TASK DETAILS: In your copy, drop the images and return each record exactly as it stands.

Records from a data source
= Beginning of Section =

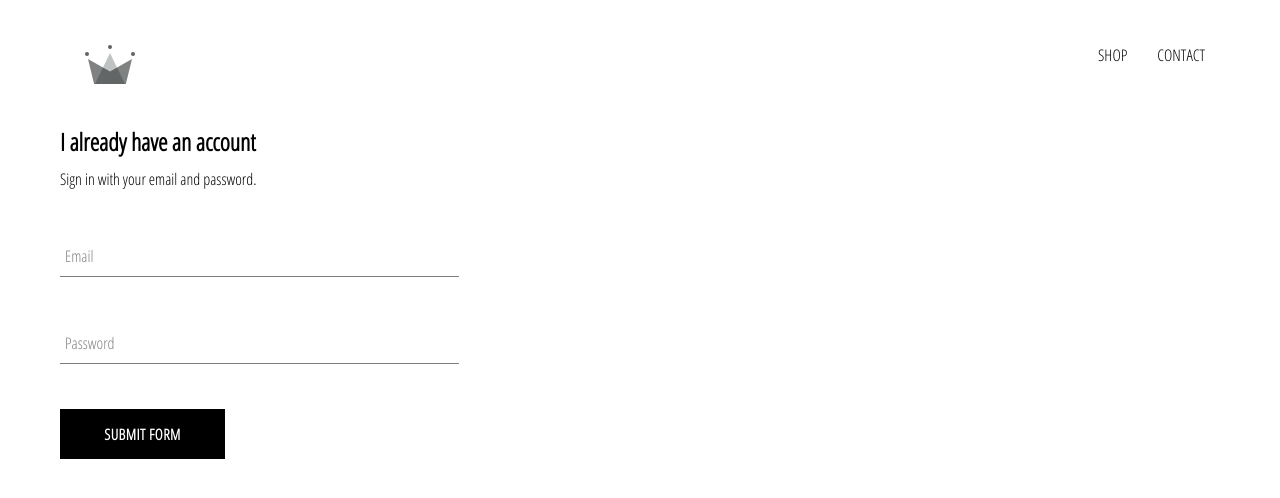
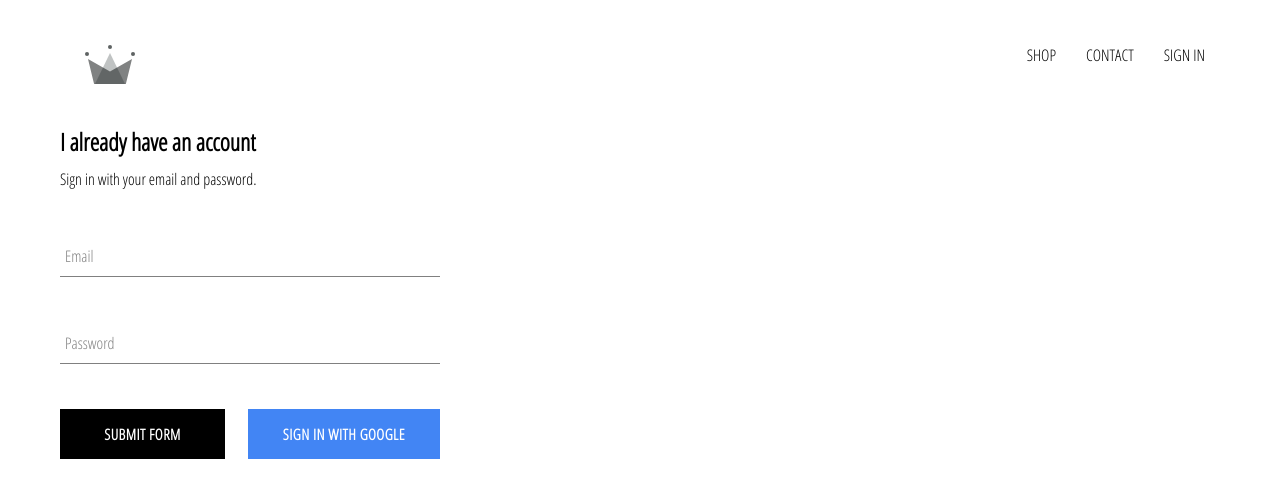
Before and after one commit to nisarhassan12/crwn-clothing, a React (Create React App) app: page /signin in a window 1280 px wide. Shown: the top 498 px of the page. Built offline with nearby package versions, Linux system fonts and the light colour scheme; no server answers.

Commit message:
integrated firebase into application, created sign in page with sign in component and sign in with google.

```diff
--- a/package.json
+++ b/package.json
@@ -6,6 +6,7 @@
     "@testing-library/jest-dom": "^4.2.4",
     "@testing-library/react": "^9.3.2",
     "@testing-library/user-event": "^7.1.2",
+    "firebase": "^7.7.0",
     "node-sass": "^4.13.1",
     "react": "^16.12.0",
     "react-dom": "^16.12.0",
--- a/src/App.css
+++ b/src/App.css
@@ -1,3 +1,7 @@
+* {
+  box-sizing: border-box;
+}
+
 body {
   font-family: "Open Sans Condensed", sans-serif;
   padding: 20px 60px;
@@ -7,3 +11,11 @@
   text-decoration: none;
   color: black;
 }
+
+button {
+  border: none;
+  background: none;
+  font-family: inherit;
+  color: inherit;
+  cursor: pointer;
+}
--- a/src/App.js
+++ b/src/App.js
@@ -6,18 +6,43 @@
 import ShopPage from './pages/shop/shop.component';
 import Header from './components/header/header.component';
 import SignInAndSignUpPage from './pages/sign-in-and-sign-up/sign-in-and-sign-up.component';
+import { auth } from './firebase/firebase.utils';
 
-function App() {
+class App extends React.Component {
+  constructor(props) {
+    super(props)
+
+    this.state = {
+      currentUser: null
+    }
+  }
+
+  unsubscribeFromAuth = null;
+
+  componentDidMount() {
+    this.unsubscribeFromAuth = auth.onAuthStateChanged(user => {
+      this.setState({ currentUser: user });
+
+      console.log(user);
+    });
+  }
+
+  componentWillUnmount() {
+    this.unsubscribeFromAuth();
+  }
+
+  render() {
     return (
       <div>
-      <Header />
+        <Header currentUser={this.state.currentUser} />
         <Switch>
           <Route exact path='/' component={HomePage} />
           <Route path='/shop/' component={ShopPage} />
           <Route path='/signin' component={SignInAndSignUpPage} />
         </Switch>
-    </div>
+      </div >
     );
+  }
 }
 
 export default App;
--- a/src/components/custom-button/custom-button.component.jsx
+++ b/src/components/custom-button/custom-button.component.jsx
@@ -2,8 +2,11 @@
 
 import './custom-button.styles.scss'
 
-const CustomButton = ({ children, ...otherProps }) => (
-    <button className="custom-button" {...otherProps}>
+const CustomButton = ({ children, isGoogleSignIn, ...otherProps }) => (
+    <button
+        className={`custom-button ${isGoogleSignIn ? 'google-sign-in' : ''}`}
+        {...otherProps}
+    >
         {children}
     </button>
 )
--- a/src/components/custom-button/custom-button.styles.scss
+++ b/src/components/custom-button/custom-button.styles.scss
@@ -19,4 +19,14 @@
         color: black;
         border: 1px solid black;
     }
+
+    &.google-sign-in {
+        background-color: #4285f4;
+        color: white;
+
+        &:hover {
+            background-color: #357ae8;
+            border: none;
+        }
+    }
 }
--- a/src/components/header/header.component.jsx
+++ b/src/components/header/header.component.jsx
@@ -2,9 +2,10 @@
 
 import './header.styles.scss'
 import { Link } from 'react-router-dom'
+import { auth } from '../../firebase/firebase.utils'
 import { ReactComponent as Logo } from '../../assets/crown.svg'
 
-const Header = () => (
+const Header = ({ currentUser }) => (
     <div className="header">
         <Link to='/' className="logo-container">
             <Logo className="logo" />
@@ -16,6 +17,12 @@
             <Link className="option" to='/contact'>
                 CONTACT
             </Link>
+            {
+                currentUser ?
+                    <button className="option" onClick={() => auth.signOut()}>SIGN OUT</button>
+                    :
+                    <Link className="option" to="/signin">SIGN IN</Link>
+            }
         </nav>
     </div>
 )
--- a/src/components/sign-in/sign-in.component.jsx
+++ b/src/components/sign-in/sign-in.component.jsx
@@ -3,6 +3,7 @@
 import './sign-in.styles.scss'
 import FormInput from '../form-input/form-input.component'
 import CustomButton from '../custom-button/custom-button.component'
+import { signInWithGoogle } from '../../firebase/firebase.utils'
 
 class SignIn extends React.Component {
     constructor() {
@@ -34,7 +35,10 @@
                 <form onSubmit={this.handleSubmit}>
                     <FormInput name="email" type="email" label="Email" handleChange={this.handleChange} value={this.state.email} required />
                     <FormInput name="password" label="Password" type="password" handleChange={this.handleChange} value={this.state.password} required />
-                    <CustomButton type="submit">Submit Form</CustomButton>
+                    <div className="buttons">
+                        <CustomButton type="submit">Submit Form</CustomButton>
+                        <CustomButton type="submit" onClick={signInWithGoogle} isGoogleSignIn={true}>Sign in with Google</CustomButton>
+                    </div>
                 </form>
             </div>
         )
--- a/src/components/sign-in/sign-in.styles.scss
+++ b/src/components/sign-in/sign-in.styles.scss
@@ -1,9 +1,14 @@
 .sign-in {
-    width: 30vw;
+    width: 380px;
     display: flex;
     flex-direction: column;
 
     .title {
         margin: 10px 0;
     }
+
+    .buttons {
+        display: flex;
+        justify-content: space-between;
+    }
 }
--- /dev/null
+++ b/src/firebase/firebase.utils.js
@@ -0,0 +1,24 @@
+import firebase from 'firebase'
+import 'firebase/firestore'
+import 'firebase/auth'
+
+const config = {
+    apiKey: "AIzaSyC5hxW4Mri_nsUghDBRntcEiAS4bXfqNEs",
+    authDomain: "crwn-db-fc0cd.firebaseapp.com",
+    databaseURL: "https://crwn-db-fc0cd.firebaseio.com",
+    projectId: "crwn-db-fc0cd",
+    storageBucket: "crwn-db-fc0cd.appspot.com",
+    messagingSenderId: "443679583551",
+    appId: "1:443679583551:web:a6c050516e9c3f3c9f378a"
+}
+
+firebase.initializeApp(config)
+
+export const auth = firebase.auth()
+export const firestore = firebase.firestore()
+
+const provider = new firebase.auth.GoogleAuthProvider()
+provider.setCustomParameters({ prompt: 'select_account' })
+export const signInWithGoogle = () => auth.signInWithPopup(provider)
+
+export default firebase
```
Also changed, not shown: 1 other file (tests, documents, lock files or other folders). Lines whose indentation alone changed are shown as unchanged.
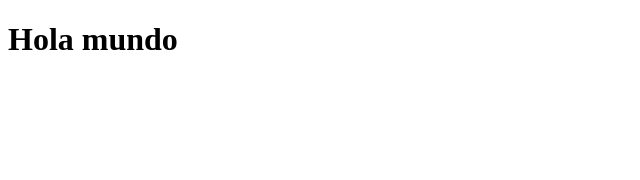
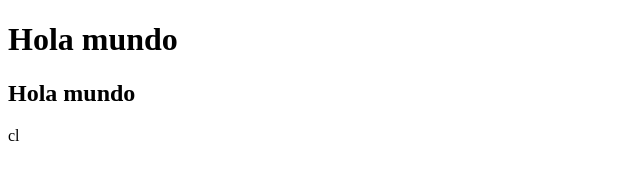
Before and after one commit to ZoiloMendoza/practica1, a plain HTML site: page index.html in a window 1280 px wide. Shown: the whole page, without its empty margins (0-640 px from the left). Drawn offline with Linux system fonts and the light colour scheme.

Commit message:
agregando h2

```diff
--- a/index.html
+++ b/index.html
@@ -8,5 +8,6 @@
 </head>
 <body>
     <h1>Hola mundo</h1>
+    <h2>Hola mundo</h2>
 </body>
-</html>
+</html>cl
```
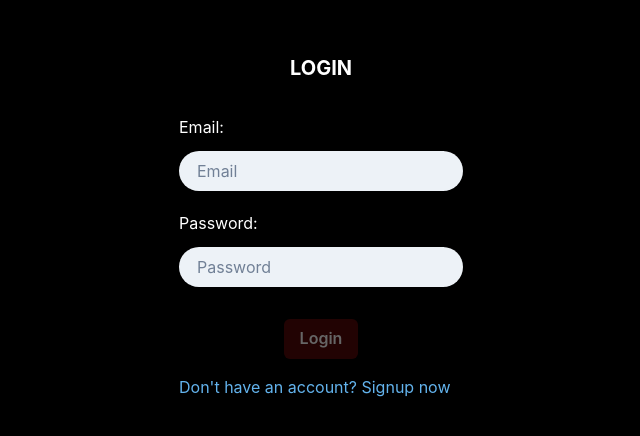
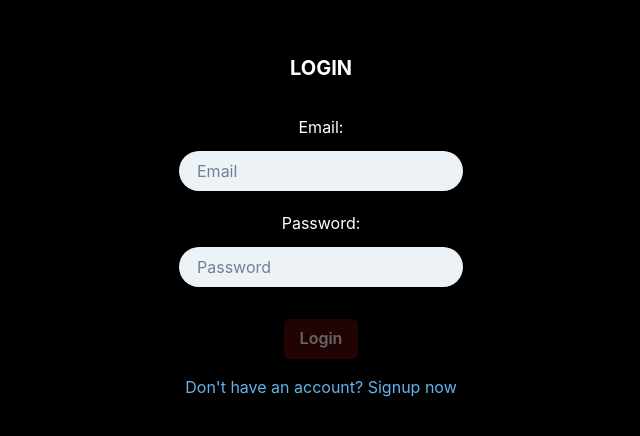
Before and after one commit to Anta18/expense-tracker-frontend, a React (Vite) app: page / in a window 1280 px wide. Shown: the part 190-626 px from the top of the page, without its empty margins (319-959 px from the left). Built offline with nearby package versions, Linux system fonts and the light colour scheme.

Commit message:
Added background colour

```diff
--- a/src/App.jsx
+++ b/src/App.jsx
@@ -6,7 +6,7 @@ import { Box } from "@chakra-ui/react";
 
 function App() {
   return (
-    <Box h="100vh" w="100%" bg="black">
+    <Box minH="100vh" w="100%" bg="black" align="center">
       <BrowserRouter>
         <Routes>
           <Route path="/" element={<Login />} />
```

= End of Section =

ANSWER BOX:
Before and after one commit to nisarhassan12/crwn-clothing, a React (Create React App) app: page /signin in a window 1280 px wide. Shown: the top 498 px of the page. Built offline with nearby package versions, Linux system fonts and the light colour scheme; no server answers.

Commit message:
integrated firebase into application, created sign in page with sign in component and sign in with google.

```diff
--- a/package.json
+++ b/package.json
@@ -6,6 +6,7 @@
     "@testing-library/jest-dom": "^4.2.4",
     "@testing-library/react": "^9.3.2",
     "@testing-library/user-event": "^7.1.2",
+    "firebase": "^7.7.0",
     "node-sass": "^4.13.1",
     "react": "^16.12.0",
     "react-dom": "^16.12.0",
--- a/src/App.css
+++ b/src/App.css
@@ -1,3 +1,7 @@
+* {
+  box-sizing: border-box;
+}
+
 body {
   font-family: "Open Sans Condensed", sans-serif;
   padding: 20px 60px;
@@ -7,3 +11,11 @@
   text-decoration: none;
   color: black;
 }
+
+button {
+  border: none;
+  background: none;
+  font-family: inherit;
+  color: inherit;
+  cursor: pointer;
+}
--- a/src/App.js
+++ b/src/App.js
@@ -6,18 +6,43 @@
 import ShopPage from './pages/shop/shop.component';
 import Header from './components/header/header.component';
 import SignInAndSignUpPage from './pages/sign-in-and-sign-up/sign-in-and-sign-up.component';
+import { auth } from './firebase/firebase.utils';
 
-function App() {
+class App extends React.Component {
+  constructor(props) {
+    super(props)
+
+    this.state = {
+      currentUser: null
+    }
+  }
+
+  unsubscribeFromAuth = null;
+
+  componentDidMount() {
+    this.unsubscribeFromAuth = auth.onAuthStateChanged(user => {
+      this.setState({ currentUser: user });
+
+      console.log(user);
+    });
+  }
+
+  componentWillUnmount() {
+    this.unsubscribeFromAuth();
+  }
+
+  render() {
     return (
       <div>
-      <Header />
+        <Header currentUser={this.state.currentUser} />
         <Switch>
           <Route exact path='/' component={HomePage} />
           <Route path='/shop/' component={ShopPage} />
           <Route path='/signin' component={SignInAndSignUpPage} />
         </Switch>
-    </div>
+      </div >
     );
+  }
 }
 
 export default App;
--- a/src/components/custom-button/custom-button.component.jsx
+++ b/src/components/custom-button/custom-button.component.jsx
@@ -2,8 +2,11 @@
 
 import './custom-button.styles.scss'
 
-const CustomButton = ({ children, ...otherProps }) => (
-    <button className="custom-button" {...otherProps}>
+const CustomButton = ({ children, isGoogleSignIn, ...otherProps }) => (
+    <button
+        className={`custom-button ${isGoogleSignIn ? 'google-sign-in' : ''}`}
+        {...otherProps}
+    >
         {children}
     </button>
 )
--- a/src/components/custom-button/custom-button.styles.scss
+++ b/src/components/custom-button/custom-button.styles.scss
@@ -19,4 +19,14 @@
         color: black;
         border: 1px solid black;
     }
+
+    &.google-sign-in {
+        background-color: #4285f4;
+        color: white;
+
+        &:hover {
+            background-color: #357ae8;
+            border: none;
+        }
+    }
 }
--- a/src/components/header/header.component.jsx
+++ b/src/components/header/header.component.jsx
@@ -2,9 +2,10 @@
 
 import './header.styles.scss'
 import { Link } from 'react-router-dom'
+import { auth } from '../../firebase/firebase.utils'
 import { ReactComponent as Logo } from '../../assets/crown.svg'
 
-const Header = () => (
+const Header = ({ currentUser }) => (
     <div className="header">
         <Link to='/' className="logo-container">
             <Logo className="logo" />
@@ -16,6 +17,12 @@
             <Link className="option" to='/contact'>
                 CONTACT
             </Link>
+            {
+                currentUser ?
+                    <button className="option" onClick={() => auth.signOut()}>SIGN OUT</button>
+                    :
+                    <Link className="option" to="/signin">SIGN IN</Link>
+            }
         </nav>
     </div>
 )
--- a/src/components/sign-in/sign-in.component.jsx
+++ b/src/components/sign-in/sign-in.component.jsx
@@ -3,6 +3,7 @@
 import './sign-in.styles.scss'
 import FormInput from '../form-input/form-input.component'
 import CustomButton from '../custom-button/custom-button.component'
+import { signInWithGoogle } from '../../firebase/firebase.utils'
 
 class SignIn extends React.Component {
     constructor() {
@@ -34,7 +35,10 @@
                 <form onSubmit={this.handleSubmit}>
                     <FormInput name="email" type="email" label="Email" handleChange={this.handleChange} value={this.state.email} required />
                     <FormInput name="password" label="Password" type="password" handleChange={this.handleChange} value={this.state.password} required />
-                    <CustomButton type="submit">Submit Form</CustomButton>
+                    <div className="buttons">
+                        <CustomButton type="submit">Submit Form</CustomButton>
+                        <CustomButton type="submit" onClick={signInWithGoogle} isGoogleSignIn={true}>Sign in with Google</CustomButton>
+                    </div>
                 </form>
             </div>
         )
--- a/src/components/sign-in/sign-in.styles.scss
+++ b/src/components/sign-in/sign-in.styles.scss
@@ -1,9 +1,14 @@
 .sign-in {
-    width: 30vw;
+    width: 380px;
     display: flex;
     flex-direction: column;
 
     .title {
         margin: 10px 0;
     }
+
+    .buttons {
+        display: flex;
+        justify-content: space-between;
+    }
 }
--- /dev/null
+++ b/src/firebase/firebase.utils.js
@@ -0,0 +1,24 @@
+import firebase from 'firebase'
+import 'firebase/firestore'
+import 'firebase/auth'
+
+const config = {
+    apiKey: "AIzaSyC5hxW4Mri_nsUghDBRntcEiAS4bXfqNEs",
+    authDomain: "crwn-db-fc0cd.firebaseapp.com",
+    databaseURL: "https://crwn-db-fc0cd.firebaseio.com",
+    projectId: "crwn-db-fc0cd",
+    storageBucket: "crwn-db-fc0cd.appspot.com",
+    messagingSenderId: "443679583551",
+    appId: "1:443679583551:web:a6c050516e9c3f3c9f378a"
+}
+
+firebase.initializeApp(config)
+
+export const auth = firebase.auth()
+export const firestore = firebase.firestore()
+
+const provider = new firebase.auth.GoogleAuthProvider()
+provider.setCustomParameters({ prompt: 'select_account' })
+export const signInWithGoogle = () => auth.signInWithPopup(provider)
+
+export default firebase
```
Also changed, not shown: 1 other file (tests, documents, lock files or other folders). Lines whose indentation alone changed are shown as unchanged.
Before and after one commit to ZoiloMendoza/practica1, a plain HTML site: page index.html in a window 1280 px wide. Shown: the whole page, without its empty margins (0-640 px from the left). Drawn offline with Linux system fonts and the light colour scheme.

Commit message:
agregando h2

```diff
--- a/index.html
+++ b/index.html
@@ -8,5 +8,6 @@
 </head>
 <body>
     <h1>Hola mundo</h1>
+    <h2>Hola mundo</h2>
 </body>
-</html>
+</html>cl
```
Before and after one commit to Anta18/expense-tracker-frontend, a React (Vite) app: page / in a window 1280 px wide. Shown: the part 190-626 px from the top of the page, without its empty margins (319-959 px from the left). Built offline with nearby package versions, Linux system fonts and the light colour scheme.

Commit message:
Added background colour

```diff
--- a/src/App.jsx
+++ b/src/App.jsx
@@ -6,7 +6,7 @@ import { Box } from "@chakra-ui/react";
 
 function App() {
   return (
-    <Box h="100vh" w="100%" bg="black">
+    <Box minH="100vh" w="100%" bg="black" align="center">
       <BrowserRouter>
         <Routes>
           <Route path="/" element={<Login />} />
```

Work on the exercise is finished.